The two local entrepreneurs behind the proposed Sno Park have already proposed such a treatment upgrade on site for the reclaimed wastewater they plan to use for snowmaking on McMillan Mesa. And the city of Cottonwood has approved such an upgrade at a cost to its municipal plant of $40 million.
The future treatment and use of reclaimed wastewater also ties in to a second city initiative -- the creation of a comprehensive municipal water policy.
This would include not only the existing conservation rules during the dry months of late spring and the ban on potable water use at golf courses, but also new conservation standards in the face of climate change and plans for importing water from city wells at Red Gap Ranch 30 miles to the east. At some point, the city might also consider extending treated effluent lines into residential neighborhoods for irrigation.
In other words, the beginning of snowmaking at Snowbowl is hardly the end of water as a contentious issue in Flagstaff. The ski area and every other customer of the city's reclaimed wastewater -- present and future -- have a vested interest in seeing the ongoing questions about it addressed in a deliberative fashion. The convening of an expert panel on standards and uses meets that test even as current uses continue. We look forward to the panel's deliberations, and ultimately its findings and recommendations.

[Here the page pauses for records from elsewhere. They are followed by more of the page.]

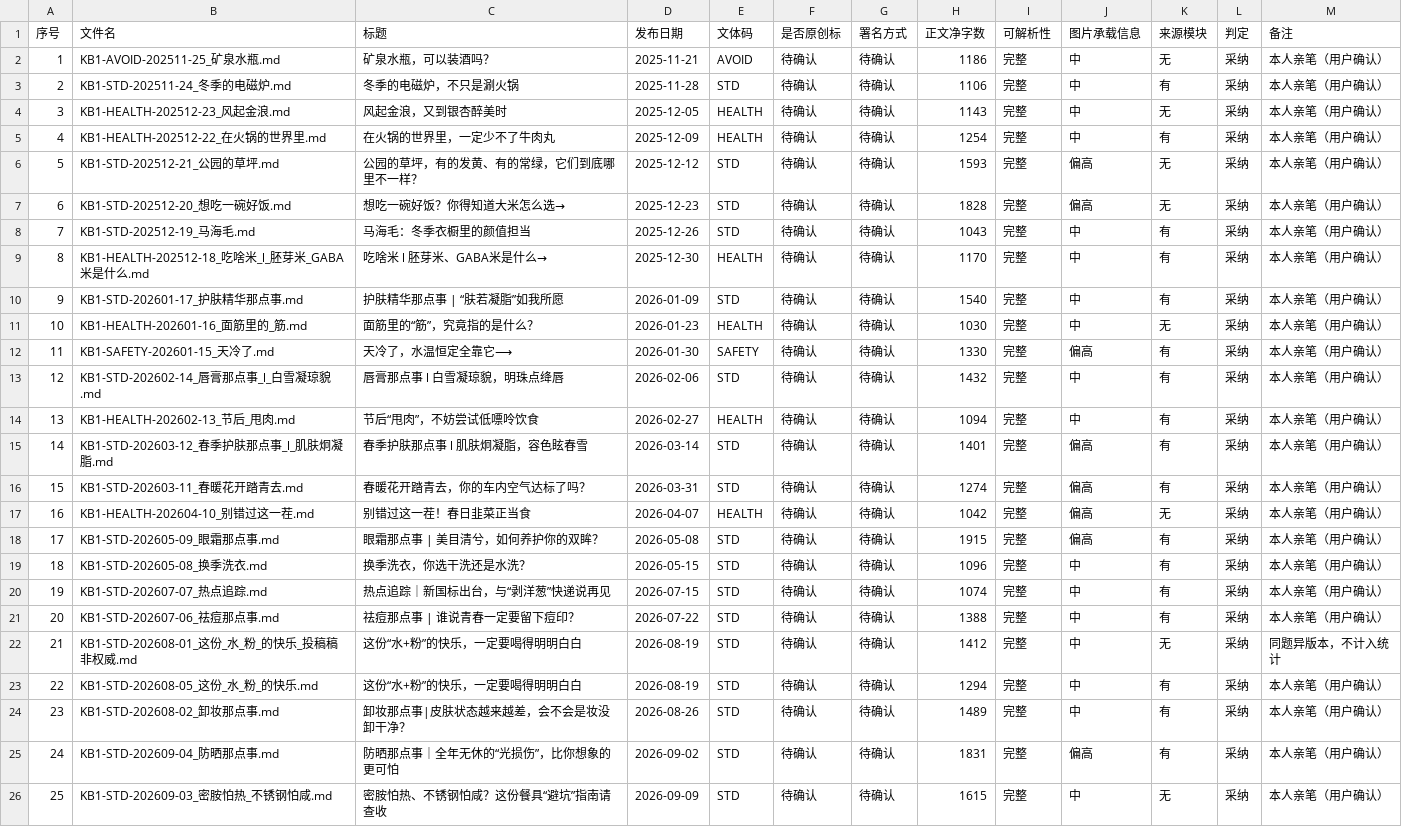
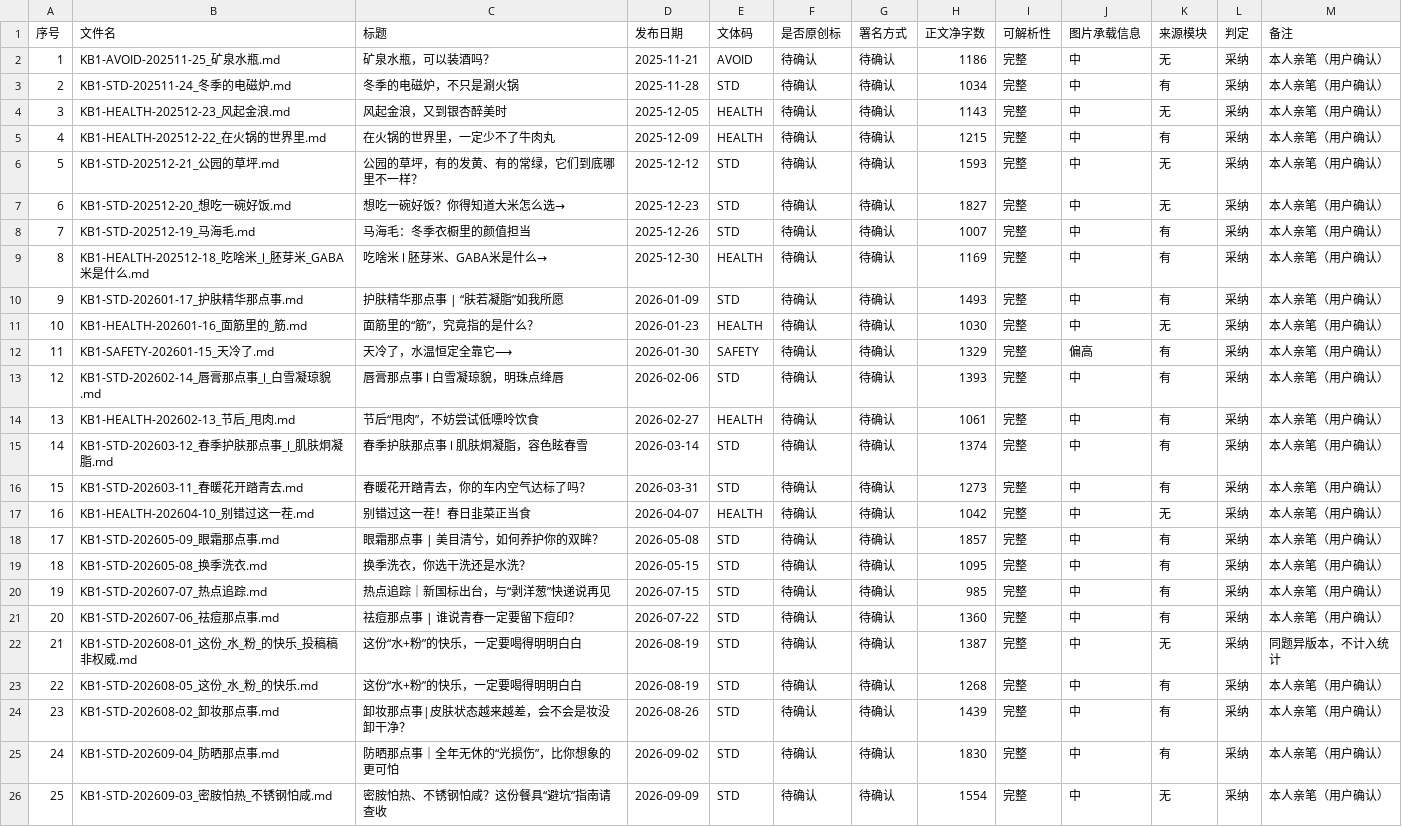
Before and after one commit to lbzzz-zhc/kepu-writing-agent, a CSV file: 10_知识库/01_历史语料库/语料清单.csv, drawn as a sheet.

```diff
--- a/10_知识库/01_历史语料库/语料清单.csv
+++ b/10_知识库/01_历史语料库/语料清单.csv
@@ -2,25 +2,25 @@
 1,KB1-AVOID-202511-25_矿泉水瓶.md,矿泉水瓶，可以装酒吗？,2025-11-21,AVOID,待确认,待确认,1186,完整,中,无,采纳,本人亲笔（用户确认）
-2,KB1-STD-202511-24_冬季的电磁炉.md,冬季的电磁炉，不只是涮火锅,2025-11-28,STD,待确认,待确认,1106,完整,中,有,采纳,本人亲笔（用户确认）
+2,KB1-STD-202511-24_冬季的电磁炉.md,冬季的电磁炉，不只是涮火锅,2025-11-28,STD,待确认,待确认,1034,完整,中,有,采纳,本人亲笔（用户确认）
 3,KB1-HEALTH-202512-23_风起金浪.md,风起金浪，又到银杏醉美时,2025-12-05,HEALTH,待确认,待确认,1143,完整,中,无,采纳,本人亲笔（用户确认）
-4,KB1-HEALTH-202512-22_在火锅的世界里.md,在火锅的世界里，一定少不了牛肉丸,2025-12-09,HEALTH,待确认,待确认,1254,完整,中,有,采纳,本人亲笔（用户确认）
-5,KB1-STD-202512-21_公园的草坪.md,公园的草坪，有的发黄、有的常绿，它们到底哪里不一样？,2025-12-12,STD,待确认,待确认,1593,完整,偏高,无,采纳,本人亲笔（用户确认）
-6,KB1-STD-202512-20_想吃一碗好饭.md,想吃一碗好饭？你得知道大米怎么选→,2025-12-23,STD,待确认,待确认,1828,完整,偏高,无,采纳,本人亲笔（用户确认）
-7,KB1-STD-202512-19_马海毛.md,马海毛：冬季衣橱里的颜值担当,2025-12-26,STD,待确认,待确认,1043,完整,中,有,采纳,本人亲笔（用户确认）
-8,KB1-HEALTH-202512-18_吃啥米_l_胚芽米_GABA米是什么.md,吃啥米 l 胚芽米、GABA米是什么→,2025-12-30,HEALTH,待确认,待确认,1170,完整,中,有,采纳,本人亲笔（用户确认）
-9,KB1-STD-202601-17_护肤精华那点事.md,护肤精华那点事 |  “肤若凝脂”如我所愿,2026-01-09,STD,待确认,待确认,1540,完整,中,有,采纳,本人亲笔（用户确认）
+4,KB1-HEALTH-202512-22_在火锅的世界里.md,在火锅的世界里，一定少不了牛肉丸,2025-12-09,HEALTH,待确认,待确认,1215,完整,中,有,采纳,本人亲笔（用户确认）
+5,KB1-STD-202512-21_公园的草坪.md,公园的草坪，有的发黄、有的常绿，它们到底哪里不一样？,2025-12-12,STD,待确认,待确认,1593,完整,中,无,采纳,本人亲笔（用户确认）
+6,KB1-STD-202512-20_想吃一碗好饭.md,想吃一碗好饭？你得知道大米怎么选→,2025-12-23,STD,待确认,待确认,1827,完整,中,无,采纳,本人亲笔（用户确认）
+7,KB1-STD-202512-19_马海毛.md,马海毛：冬季衣橱里的颜值担当,2025-12-26,STD,待确认,待确认,1007,完整,中,有,采纳,本人亲笔（用户确认）
+8,KB1-HEALTH-202512-18_吃啥米_l_胚芽米_GABA米是什么.md,吃啥米 l 胚芽米、GABA米是什么→,2025-12-30,HEALTH,待确认,待确认,1169,完整,中,有,采纳,本人亲笔（用户确认）
+9,KB1-STD-202601-17_护肤精华那点事.md,护肤精华那点事 |  “肤若凝脂”如我所愿,2026-01-09,STD,待确认,待确认,1493,完整,中,有,采纳,本人亲笔（用户确认）
 10,KB1-HEALTH-202601-16_面筋里的_筋.md,面筋里的“筋”，究竟指的是什么？,2026-01-23,HEALTH,待确认,待确认,1030,完整,中,无,采纳,本人亲笔（用户确认）
-11,KB1-SAFETY-202601-15_天冷了.md,天冷了，水温恒定全靠它⟶,2026-01-30,SAFETY,待确认,待确认,1330,完整,偏高,有,采纳,本人亲笔（用户确认）
-12,KB1-STD-202602-14_唇膏那点事_l_白雪凝琼貌.md,唇膏那点事 l 白雪凝琼貌，明珠点绛唇,2026-02-06,STD,待确认,待确认,1432,完整,中,有,采纳,本人亲笔（用户确认）
-13,KB1-HEALTH-202602-13_节后_甩肉.md,节后“甩肉”，不妨尝试低嘌呤饮食,2026-02-27,HEALTH,待确认,待确认,1094,完整,中,有,采纳,本人亲笔（用户确认）
-14,KB1-STD-202603-12_春季护肤那点事_l_肌肤炯凝脂.md,春季护肤那点事 l 肌肤炯凝脂，容色眩春雪,2026-03-14,STD,待确认,待确认,1401,完整,偏高,有,采纳,本人亲笔（用户确认）
-15,KB1-STD-202603-11_春暖花开踏青去.md,春暖花开踏青去，你的车内空气达标了吗？,2026-03-31,STD,待确认,待确认,1274,完整,偏高,有,采纳,本人亲笔（用户确认）
-16,KB1-HEALTH-202604-10_别错过这一茬.md,别错过这一茬！春日韭菜正当食,2026-04-07,HEALTH,待确认,待确认,1042,完整,偏高,无,采纳,本人亲笔（用户确认）
-17,KB1-STD-202605-09_眼霜那点事.md,眼霜那点事 | 美目清兮，如何养护你的双眸？,2026-05-08,STD,待确认,待确认,1915,完整,偏高,有,采纳,本人亲笔（用户确认）
-18,KB1-STD-202605-08_换季洗衣.md,换季洗衣，你选干洗还是水洗？,2026-05-15,STD,待确认,待确认,1096,完整,中,有,采纳,本人亲笔（用户确认）
-19,KB1-STD-202607-07_热点追踪.md,热点追踪｜新国标出台，与“剥洋葱”快递说再见,2026-07-15,STD,待确认,待确认,1074,完整,中,有,采纳,本人亲笔（用户确认）
-20,KB1-STD-202607-06_祛痘那点事.md,祛痘那点事 | 谁说青春一定要留下痘印？,2026-07-22,STD,待确认,待确认,1388,完整,中,有,采纳,本人亲笔（用户确认）
-21,KB1-STD-202608-01_这份_水_粉_的快乐_投稿稿非权威.md,这份“水+粉”的快乐，一定要喝得明明白白,2026-08-19,STD,待确认,待确认,1412,完整,中,无,采纳,同题异版本，不计入统计
-22,KB1-STD-202608-05_这份_水_粉_的快乐.md,这份“水+粉”的快乐，一定要喝得明明白白,2026-08-19,STD,待确认,待确认,1294,完整,中,有,采纳,本人亲笔（用户确认）
-23,KB1-STD-202608-02_卸妆那点事.md,卸妆那点事|皮肤状态越来越差，会不会是妆没卸干净？,2026-08-26,STD,待确认,待确认,1489,完整,中,有,采纳,本人亲笔（用户确认）
-24,KB1-STD-202609-04_防晒那点事.md,防晒那点事｜全年无休的“光损伤”，比你想象的更可怕,2026-09-02,STD,待确认,待确认,1831,完整,偏高,有,采纳,本人亲笔（用户确认）
-25,KB1-STD-202609-03_密胺怕热_不锈钢怕咸.md,密胺怕热、不锈钢怕咸？这份餐具“避坑”指南请查收,2026-09-09,STD,待确认,待确认,1615,完整,中,无,采纳,本人亲笔（用户确认）
+11,KB1-SAFETY-202601-15_天冷了.md,天冷了，水温恒定全靠它⟶,2026-01-30,SAFETY,待确认,待确认,1329,完整,偏高,有,采纳,本人亲笔（用户确认）
+12,KB1-STD-202602-14_唇膏那点事_l_白雪凝琼貌.md,唇膏那点事 l 白雪凝琼貌，明珠点绛唇,2026-02-06,STD,待确认,待确认,1393,完整,中,有,采纳,本人亲笔（用户确认）
+13,KB1-HEALTH-202602-13_节后_甩肉.md,节后“甩肉”，不妨尝试低嘌呤饮食,2026-02-27,HEALTH,待确认,待确认,1061,完整,中,有,采纳,本人亲笔（用户确认）
+14,KB1-STD-202603-12_春季护肤那点事_l_肌肤炯凝脂.md,春季护肤那点事 l 肌肤炯凝脂，容色眩春雪,2026-03-14,STD,待确认,待确认,1374,完整,中,有,采纳,本人亲笔（用户确认）
+15,KB1-STD-202603-11_春暖花开踏青去.md,春暖花开踏青去，你的车内空气达标了吗？,2026-03-31,STD,待确认,待确认,1273,完整,中,有,采纳,本人亲笔（用户确认）
+16,KB1-HEALTH-202604-10_别错过这一茬.md,别错过这一茬！春日韭菜正当食,2026-04-07,HEALTH,待确认,待确认,1042,完整,中,无,采纳,本人亲笔（用户确认）
+17,KB1-STD-202605-09_眼霜那点事.md,眼霜那点事 | 美目清兮，如何养护你的双眸？,2026-05-08,STD,待确认,待确认,1857,完整,中,有,采纳,本人亲笔（用户确认）
+18,KB1-STD-202605-08_换季洗衣.md,换季洗衣，你选干洗还是水洗？,2026-05-15,STD,待确认,待确认,1095,完整,中,有,采纳,本人亲笔（用户确认）
+19,KB1-STD-202607-07_热点追踪.md,热点追踪｜新国标出台，与“剥洋葱”快递说再见,2026-07-15,STD,待确认,待确认,985,完整,中,有,采纳,本人亲笔（用户确认）
+20,KB1-STD-202607-06_祛痘那点事.md,祛痘那点事 | 谁说青春一定要留下痘印？,2026-07-22,STD,待确认,待确认,1360,完整,中,有,采纳,本人亲笔（用户确认）
+21,KB1-STD-202608-01_这份_水_粉_的快乐_投稿稿非权威.md,这份“水+粉”的快乐，一定要喝得明明白白,2026-08-19,STD,待确认,待确认,1387,完整,中,无,采纳,同题异版本，不计入统计
+22,KB1-STD-202608-05_这份_水_粉_的快乐.md,这份“水+粉”的快乐，一定要喝得明明白白,2026-08-19,STD,待确认,待确认,1268,完整,中,有,采纳,本人亲笔（用户确认）
+23,KB1-STD-202608-02_卸妆那点事.md,卸妆那点事|皮肤状态越来越差，会不会是妆没卸干净？,2026-08-26,STD,待确认,待确认,1439,完整,中,有,采纳,本人亲笔（用户确认）
+24,KB1-STD-202609-04_防晒那点事.md,防晒那点事｜全年无休的“光损伤”，比你想象的更可怕,2026-09-02,STD,待确认,待确认,1830,完整,中,有,采纳,本人亲笔（用户确认）
+25,KB1-STD-202609-03_密胺怕热_不锈钢怕咸.md,密胺怕热、不锈钢怕咸？这份餐具“避坑”指南请查收,2026-09-09,STD,待确认,待确认,1554,完整,中,无,采纳,本人亲笔（用户确认）
```
Also changed, not shown: 33 other files.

Our view: The city is right to convene a panel of experts to evaluate new standards for treatment and uses even as it develops a comprehensive water policy.